With 355 ci of turbocharged small-block Chevy, you can imagine the good times are never more than an inch or so of throttle travel away. The engine assembly was done by Eric and Greg Leonard. Compression is a boost-friendly 8.5:1, with a Cammotion split-pattern, custom-ground bumpstick with 0.542/0.537-inch lift and 230/222 duration feeding the GM Fast Burn aluminum heads. A Master Power T76 turbo shoves 7 psi of boost through a 650 cfm Holley carb built by Kevin at CSU Carbs. All the plumbing was built by Eric at home. He doesn't know exactly how much power it makes, but says, "it sure is fun to drive!"
The horsepower gets to the 10-bolt rear (with 3.42 gears) via a Tremec TKO600 five-speed, aided by a McLeod clutch and pressure plate.
As for the suspension, the stock spindles and A-arms are still in service. Front springs and shocks are from Carrera, while a PST 1.25-inch bar keeps the Camaro from swaying. In the rear, springs from Hotchkis provide a 2-inch drop, and work in conjunction with KYB Gas-A-Just shocks. There's no rear sway bar. Baer brakes haul this F-body down, with 13-inch rotors up front and 11s in the back. Chris Alston Chassisworks subframe connectors were installed by the owner. All bushings are polyurethane. Simmons wheels (17x11 and 17x9.5) are wrapped in Sumitomo HTRZ tires (sized 315/35 and 275/40).
Inside, Corbeau CR-1 cloth seats keep Eric in place, and he put an '02 Camaro console between them to improve utility. Eric and his father did the bodywork, and the paint on the F-body is called Chrome Silver (a Nissan hue).
Like the owner of the Camaro, Danny Valdez bought this car when he was just 15-years-old. It was his first ride and he got it in 1999. By the time he bought the deuce, he'd already built a 377 (de-stroked 400) for something—he just didn't know what!

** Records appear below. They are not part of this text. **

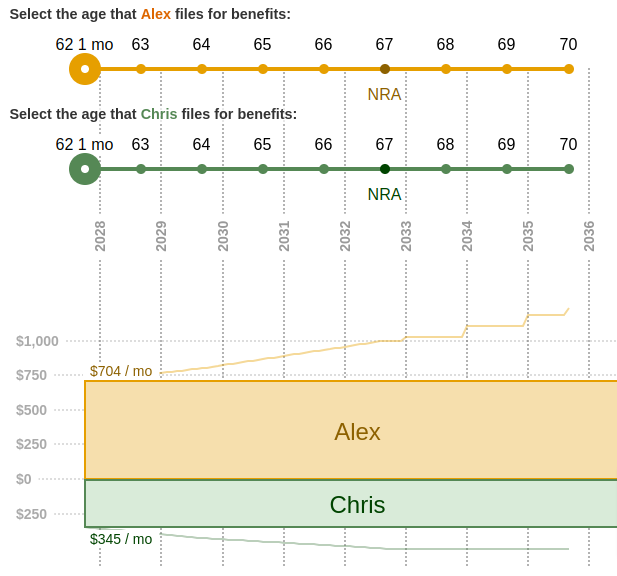
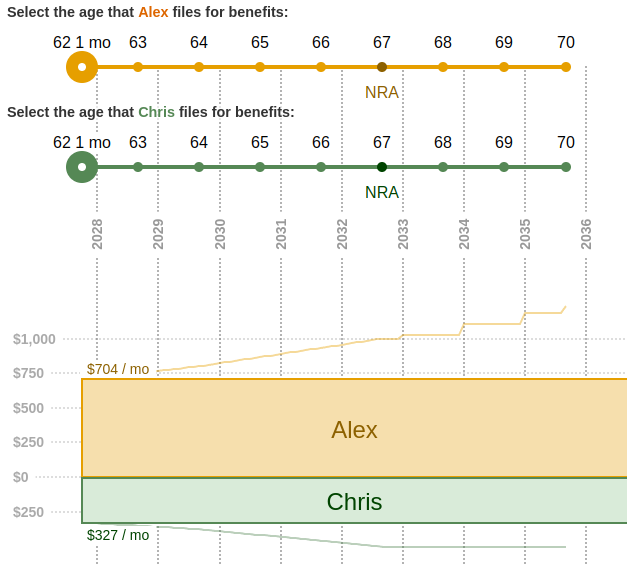
Fix an out of date image spotted by a user, Nick Ingegneri. (#362)

diff --git a/src/routes/guides/spousal-benefit-filing-date/+page.svelte b/src/routes/guides/spousal-benefit-filing-date/+page.svelte
@@ -75,8 +75,8 @@
     <figure class="float-right">
       <img
         src={EarlyFileImage}
-        width="617"
-        height="576"
+        width="636"
+        height="575"
         alt="Screenshot of benefit chart for two users, Alex and Chris. Both have filed for benefits at age 62 and 1 month. Alex's benefit is $704 / mo and Chris's benefit is $345 / mo."
       />
     </figure>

The Nova was a perfect fit for the hot powerplant, and Danny had it in the Chevy II before he even had a license—that's a determined young man. He drove the car to high school for a few years (50 miles round trip) with 4.11 gears, then parked it for a while to freshen the engine.
A couple of different engines followed, and he got the car to run mid 11s at 118. Once he got a better paying job, it was time for more upgrades and cosmetics. The body and paint came first. Rich Martinez and Euro Design in San Francisco got the call to whip the exterior into shape. The interior is mostly original, except for the headliner.
The 377 now wears Pro Topline 230 aluminum heads with 2.08 intake valves. Compression stands at 10.25:1 and a Crower cam with 0.644/0.612 lift and 299 duration operates the valvetrain. A Holley 750 carb and Victor Jr. intake comprise the induction system, while an MSD ignition lights things off. A set of 1-3/4-inch Hooker headers carry away the spent gasses through an X-shaped crossover and Borla mufflers. The trans is a Turbo 350 with a 4,100 rpm stall converter, and backing it up is a Rear End Guys 9-inch with 4.11 gears and a Detroit Locker diff.
Cal-Trac split-leaf springs and Cal Trac bars plant the rear tires, while CPP A-arms, Competition Engineering shocks and Moroso drag springs are used up front. BFG rubber sits at all four corners (245/55/15 rear, 185/65R15 front) on Corvette Rally wheels (8 inches aft, 5 inches fore).